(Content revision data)
:::::
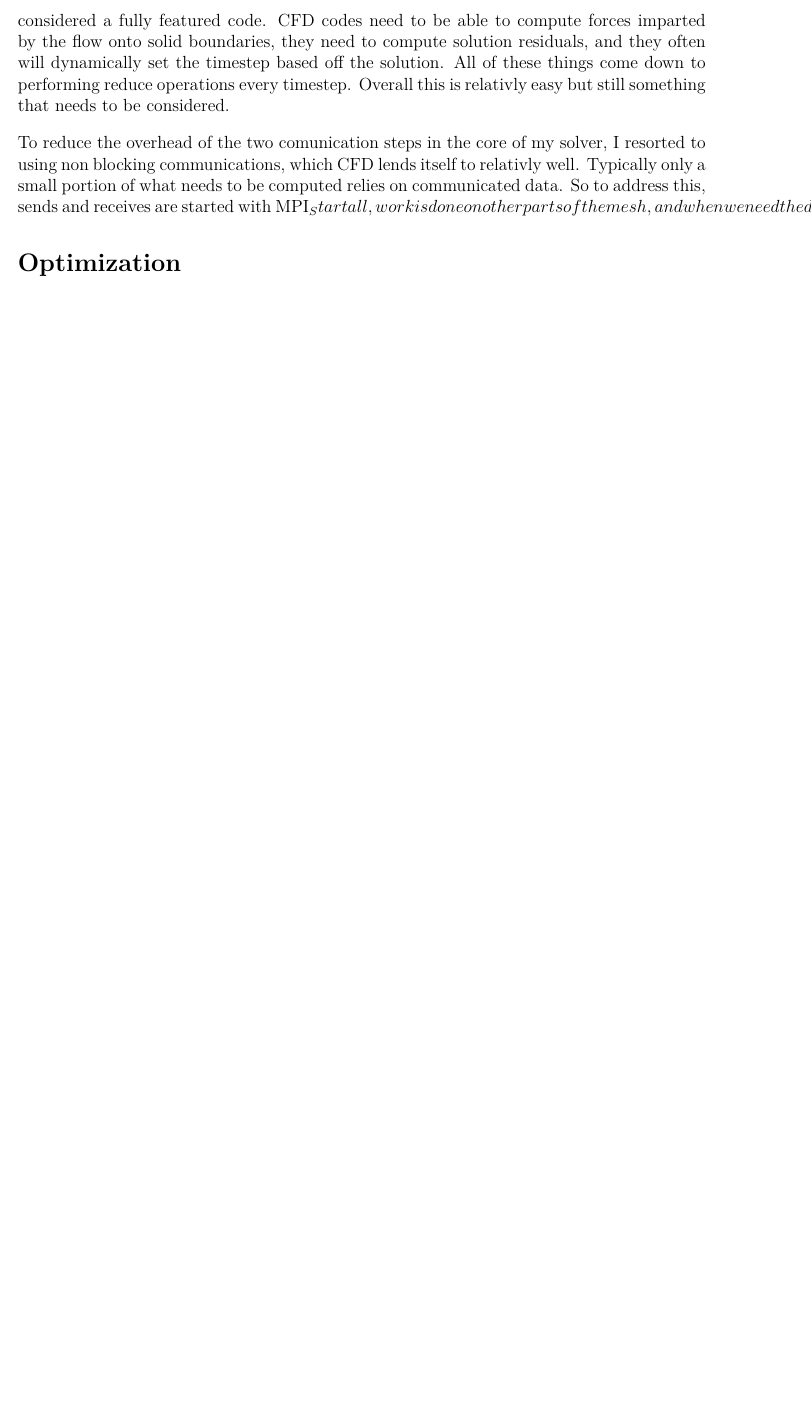
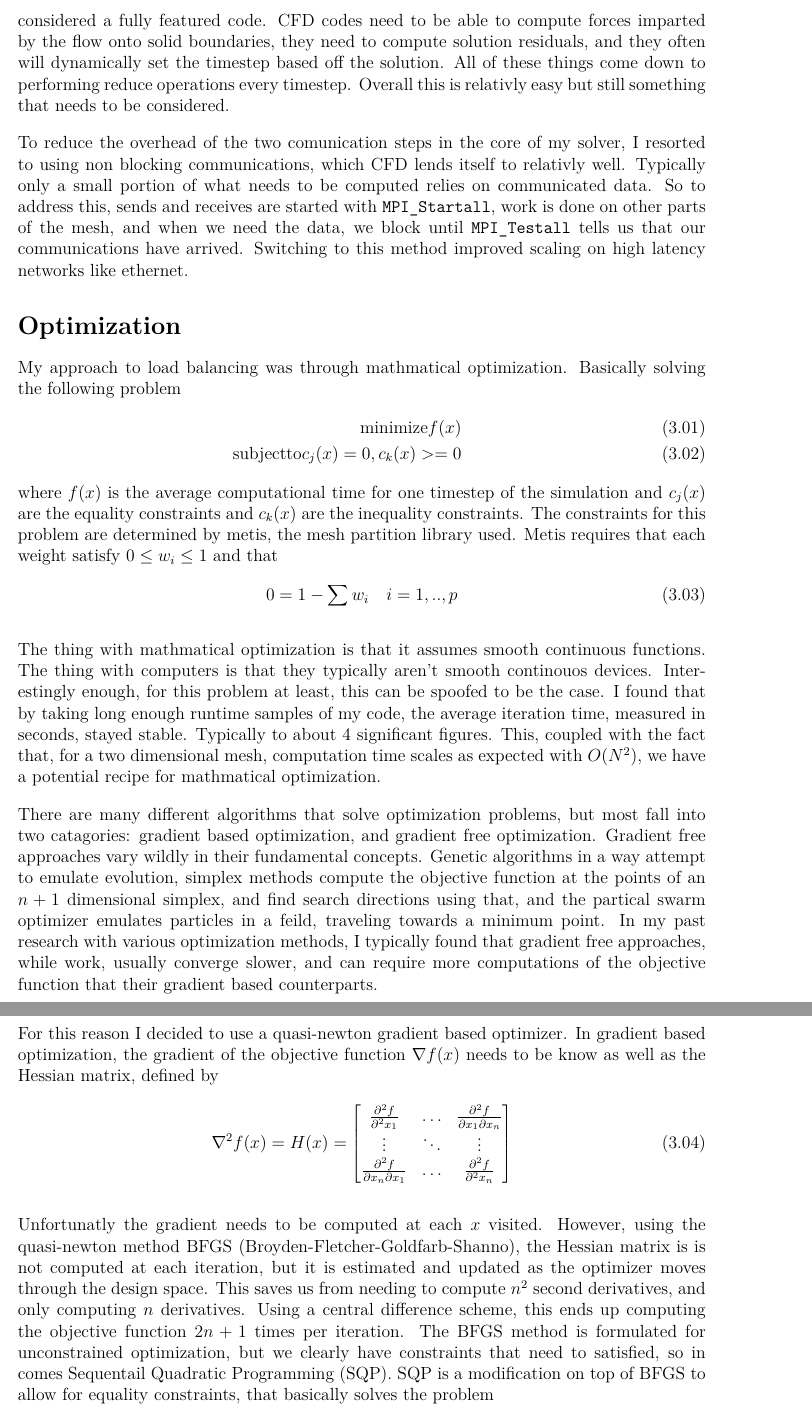
Before and after one commit to Rob-Rau/EbbCFD, a LaTeX document (Writeup/Project.tex): part of page 2 of 2 before the commit and two parts of pages 2 and 3 of 3 after it, the two joined at a grey line, cut so that both start at the same text, the shorter picture padded with empty space. Compiled offline with pdfLaTeX.

```diff
--- a/Writeup/Project.tex
+++ b/Writeup/Project.tex
@@ -125,10 +125,52 @@
 
 		To reduce the overhead of the two comunication steps in the core of my solver, I resorted to using non blocking communications,
 		which CFD lends itself to relativly well. Typically only a small portion of what needs to be computed relies on communicated data.
-		So to address this, sends and receives are started with MPI_Startall, work is done on other parts of the mesh, and when we
-		need the data, we block until MPI_Testall tells us that our communications have arrived. Switching to this method improved scaling
+		So to address this, sends and receives are started with \verb|MPI_Startall|, work is done on other parts of the mesh, and when we
+		need the data, we block until \verb|MPI_Testall| tells us that our communications have arrived. Switching to this method improved scaling
 		on high latency networks like ethernet.
 		% show those scalling results
 
 	\section{Optimization}
+		My approach to load balancing was through mathmatical optimization. Basically solving the following problem
+		\begin{eqnarray}
+			\mathrm{minimize} f(x) \\
+			\mathrm{subject to} c_j(x) = 0, c_k(x) >= 0
+		\end{eqnarray}
+		where $f(x)$ is the average computational time for one timestep of the simulation and $c_j(x)$ are the equality constraints and
+		$c_k(x)$ are the inequality constraints. The constraints for this problem are determined by metis, the mesh partition library used.
+		Metis requires that each weight satisfy $0 \le w_i \le 1$ and that
+		\begin{equation}
+			0 = 1 - \sum{w_i} \quad i = 1,..,p
+		\end{equation}
+
+		The thing with mathmatical optimization is that it assumes smooth continuous functions. The thing with computers is that they
+		typically aren't smooth continouos devices. Interestingly enough, for this problem at least, this can be spoofed to be the case.
+		I found that by taking long enough runtime samples of my code, the average iteration time, measured in seconds, stayed stable.
+		Typically to about 4 significant figures. This, coupled with the fact that, for a two dimensional mesh, computation time scales
+		as expected with $O(N^2)$, we have a potential recipe for mathmatical optimization.
 		% talk about mathmatical optimization
+
+		There are many different algorithms that solve optimization problems, but most fall into two catagories: gradient based optimization,
+		and gradient free optimization. Gradient free approaches vary wildly in their fundamental concepts. Genetic algorithms in a way
+		attempt to emulate evolution, simplex methods compute the objective function at the points of an $n + 1$ dimensional simplex, and
+		find search directions using that, and the partical swarm optimizer emulates particles in a feild, traveling towards a minimum point.
+		In my past research with various optimization methods, I typically found that gradient free approaches, while work, usually converge
+		slower, and can require more computations of the objective function that their gradient based counterparts.
+
+		For this reason I decided to use a quasi-newton gradient based optimizer. In gradient based optimization, the gradient of the objective
+		function $\nabla f(x)$ needs to be know as well as the Hessian matrix, defined by
+		\begin{equation}
+			\nabla^2 f(x) = H(x) = \begin{bmatrix}
+				\frac{\partial^2 f}{\partial^2 x_1} & \dots & \frac{\partial^2 f}{\partial x_1 \partial x_n} \\
+				\vdots & \ddots & \vdots \\
+				\frac{\partial^2 f}{\partial x_n \partial x_1} & \dots & \frac{\partial^2 f}{\partial^2 x_n}
+			\end{bmatrix}
+		\end{equation}
+
+		Unfortunatly the gradient needs to be computed at each $x$ visited. However, using the quasi-newton method BFGS (Broyden-Fletcher-Goldfarb-Shanno),
+		the Hessian matrix is is not computed at each iteration, but it is estimated and updated as the optimizer moves through the design space. This saves
+		us from needing to compute $n^2$ second derivatives, and only computing $n$ derivatives. Using a central difference scheme, this ends up
+		computing the objective function $2n + 1$ times per iteration. The BFGS method is formulated for unconstrained optimization, but we clearly
+		have constraints that need to satisfied, so in comes Sequentail Quadratic Programming (SQP). SQP is a modification on top of BFGS to
+		allow for equality constraints, that basically solves the problem
+		\begin{equation}
```
Also changed, not shown: Writeup/Project.tex (12 more changed lines), 1 other file.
:::::
> **Directions**:
Please write out all the entries above again exactly as they appear, skipping any images.

> **Answer to the exercise**:
Before and after one commit to Rob-Rau/EbbCFD, a LaTeX document (Writeup/Project.tex): part of page 2 of 2 before the commit and two parts of pages 2 and 3 of 3 after it, the two joined at a grey line, cut so that both start at the same text, the shorter picture padded with empty space. Compiled offline with pdfLaTeX.

```diff
--- a/Writeup/Project.tex
+++ b/Writeup/Project.tex
@@ -125,10 +125,52 @@
 
 		To reduce the overhead of the two comunication steps in the core of my solver, I resorted to using non blocking communications,
 		which CFD lends itself to relativly well. Typically only a small portion of what needs to be computed relies on communicated data.
-		So to address this, sends and receives are started with MPI_Startall, work is done on other parts of the mesh, and when we
-		need the data, we block until MPI_Testall tells us that our communications have arrived. Switching to this method improved scaling
+		So to address this, sends and receives are started with \verb|MPI_Startall|, work is done on other parts of the mesh, and when we
+		need the data, we block until \verb|MPI_Testall| tells us that our communications have arrived. Switching to this method improved scaling
 		on high latency networks like ethernet.
 		% show those scalling results
 
 	\section{Optimization}
+		My approach to load balancing was through mathmatical optimization. Basically solving the following problem
+		\begin{eqnarray}
+			\mathrm{minimize} f(x) \\
+			\mathrm{subject to} c_j(x) = 0, c_k(x) >= 0
+		\end{eqnarray}
+		where $f(x)$ is the average computational time for one timestep of the simulation and $c_j(x)$ are the equality constraints and
+		$c_k(x)$ are the inequality constraints. The constraints for this problem are determined by metis, the mesh partition library used.
+		Metis requires that each weight satisfy $0 \le w_i \le 1$ and that
+		\begin{equation}
+			0 = 1 - \sum{w_i} \quad i = 1,..,p
+		\end{equation}
+
+		The thing with mathmatical optimization is that it assumes smooth continuous functions. The thing with computers is that they
+		typically aren't smooth continouos devices. Interestingly enough, for this problem at least, this can be spoofed to be the case.
+		I found that by taking long enough runtime samples of my code, the average iteration time, measured in seconds, stayed stable.
+		Typically to about 4 significant figures. This, coupled with the fact that, for a two dimensional mesh, computation time scales
+		as expected with $O(N^2)$, we have a potential recipe for mathmatical optimization.
 		% talk about mathmatical optimization
+
+		There are many different algorithms that solve optimization problems, but most fall into two catagories: gradient based optimization,
+		and gradient free optimization. Gradient free approaches vary wildly in their fundamental concepts. Genetic algorithms in a way
+		attempt to emulate evolution, simplex methods compute the objective function at the points of an $n + 1$ dimensional simplex, and
+		find search directions using that, and the partical swarm optimizer emulates particles in a feild, traveling towards a minimum point.
+		In my past research with various optimization methods, I typically found that gradient free approaches, while work, usually converge
+		slower, and can require more computations of the objective function that their gradient based counterparts.
+
+		For this reason I decided to use a quasi-newton gradient based optimizer. In gradient based optimization, the gradient of the objective
+		function $\nabla f(x)$ needs to be know as well as the Hessian matrix, defined by
+		\begin{equation}
+			\nabla^2 f(x) = H(x) = \begin{bmatrix}
+				\frac{\partial^2 f}{\partial^2 x_1} & \dots & \frac{\partial^2 f}{\partial x_1 \partial x_n} \\
+				\vdots & \ddots & \vdots \\
+				\frac{\partial^2 f}{\partial x_n \partial x_1} & \dots & \frac{\partial^2 f}{\partial^2 x_n}
+			\end{bmatrix}
+		\end{equation}
+
+		Unfortunatly the gradient needs to be computed at each $x$ visited. However, using the quasi-newton method BFGS (Broyden-Fletcher-Goldfarb-Shanno),
+		the Hessian matrix is is not computed at each iteration, but it is estimated and updated as the optimizer moves through the design space. This saves
+		us from needing to compute $n^2$ second derivatives, and only computing $n$ derivatives. Using a central difference scheme, this ends up
+		computing the objective function $2n + 1$ times per iteration. The BFGS method is formulated for unconstrained optimization, but we clearly
+		have constraints that need to satisfied, so in comes Sequentail Quadratic Programming (SQP). SQP is a modification on top of BFGS to
+		allow for equality constraints, that basically solves the problem
+		\begin{equation}
```
Also changed, not shown: Writeup/Project.tex (12 more changed lines), 1 other file.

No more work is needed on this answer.